It was in 2018 that ODOT painted shared-lane markings in the middle of the right traffic lanes of the Ellsworth-Lyon couplet in downtown Albany. This is long enough for me to venture the conclusion that these so-called sharrows don’t actually work.
Those markings became a thing across the U.S. after San Francisco experimented with them in 2004, according the entry on sharrows (for “shared” and “arrows”) in Wikipedia.
The markings are supposed to indicate where bicyclists should ride. But if you’re on a bike on Ellsworth or Lyon, it feels dangerous to ride where the sharrows say you should.
Once you’re past a certain age, on a bicycle you’re not likely to be able to match the speed of motor traffic on those legs of Highway 20, even though the posted speed is only 25.
And who wants to be in front of a semi coming up from behind you, diesel roaring and tires pounding?
ODOT put the sharrows there because with parking on both sides of the street, there’s no room for bike lanes. But it’s a gesture without a point. Cyclists don’t dare to pedal down the middle of a busy traffic lane at 15 mph. And motorists don’t really expect cyclists to be there.
Wikipedia, sometimes belittled but still a good source for a quick reference, mentions several studies on the value of sharrows. Some studies showed the markings may reduce cycling against traffic or on sidewalks. But another one concluded that sharrows led to a slight increase in injuries.
ODOT probably is not going to blot out those markings on Ellsworth and Lyon, and it may even refresh the paint from time to time.

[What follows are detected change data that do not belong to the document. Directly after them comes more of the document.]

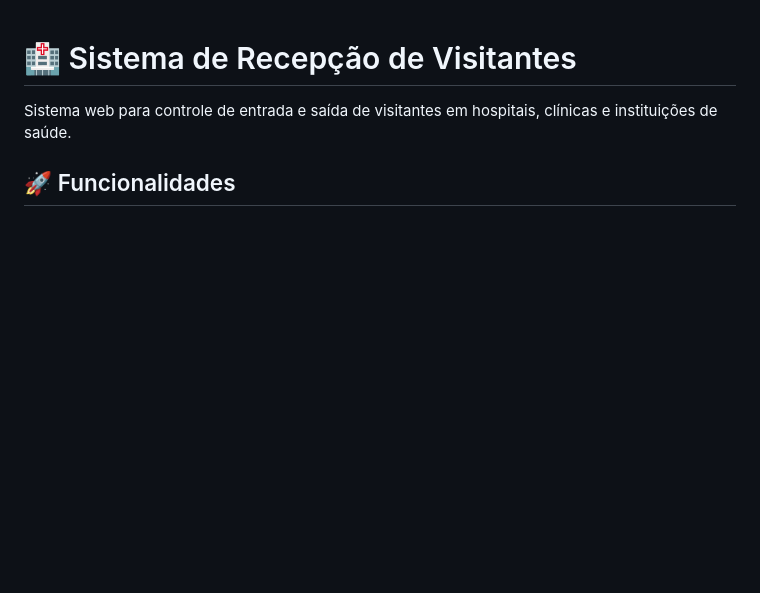
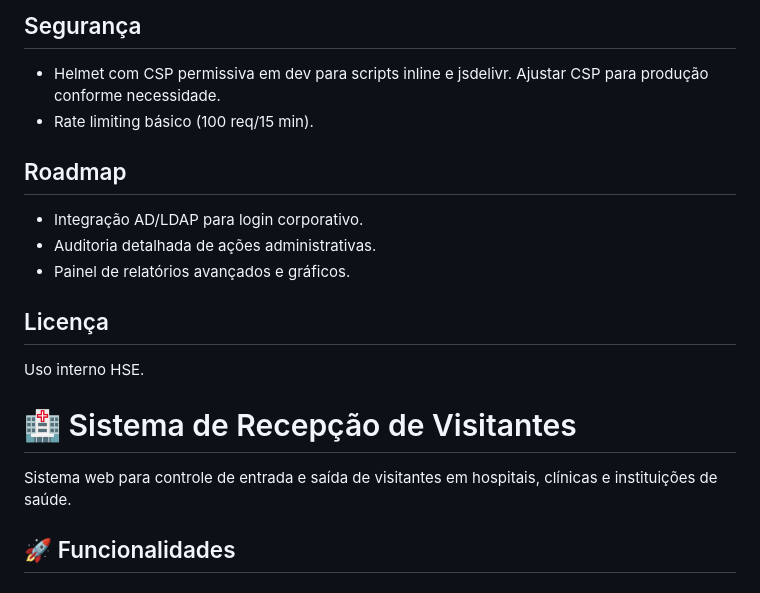
Before and after one commit to edugenes/recepcao_hse, a Markdown page: README.md, the part around the change printed below. Drawn GitHub-style; blank space fills up the shorter version.

Commit message:
docs: adiciona README com instruções, endpoints e módulo Chaves

```diff
--- a/README.md
+++ b/README.md
@@ -1,3 +64,15 @@
+## Segurança
+- Helmet com CSP permissiva em dev para scripts inline e jsdelivr. Ajustar CSP para produção conforme necessidade.
+- Rate limiting básico (100 req/15 min).
+
+## Roadmap
+- Integração AD/LDAP para login corporativo.
+- Auditoria detalhada de ações administrativas.
+- Painel de relatórios avançados e gráficos.
+
+## Licença
+Uso interno HSE.
+
 # 🏥 Sistema de Recepção de Visitantes
 
 Sistema web para controle de entrada e saída de visitantes em hospitais, clínicas e instituições de saúde.
```
Also changed, not shown: other parts of README.md (+63 -0 lines).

But don’t expect many bicyclists — certainly not this one — to take them seriously and tempt fate by riding in the middle of those lanes. (hh)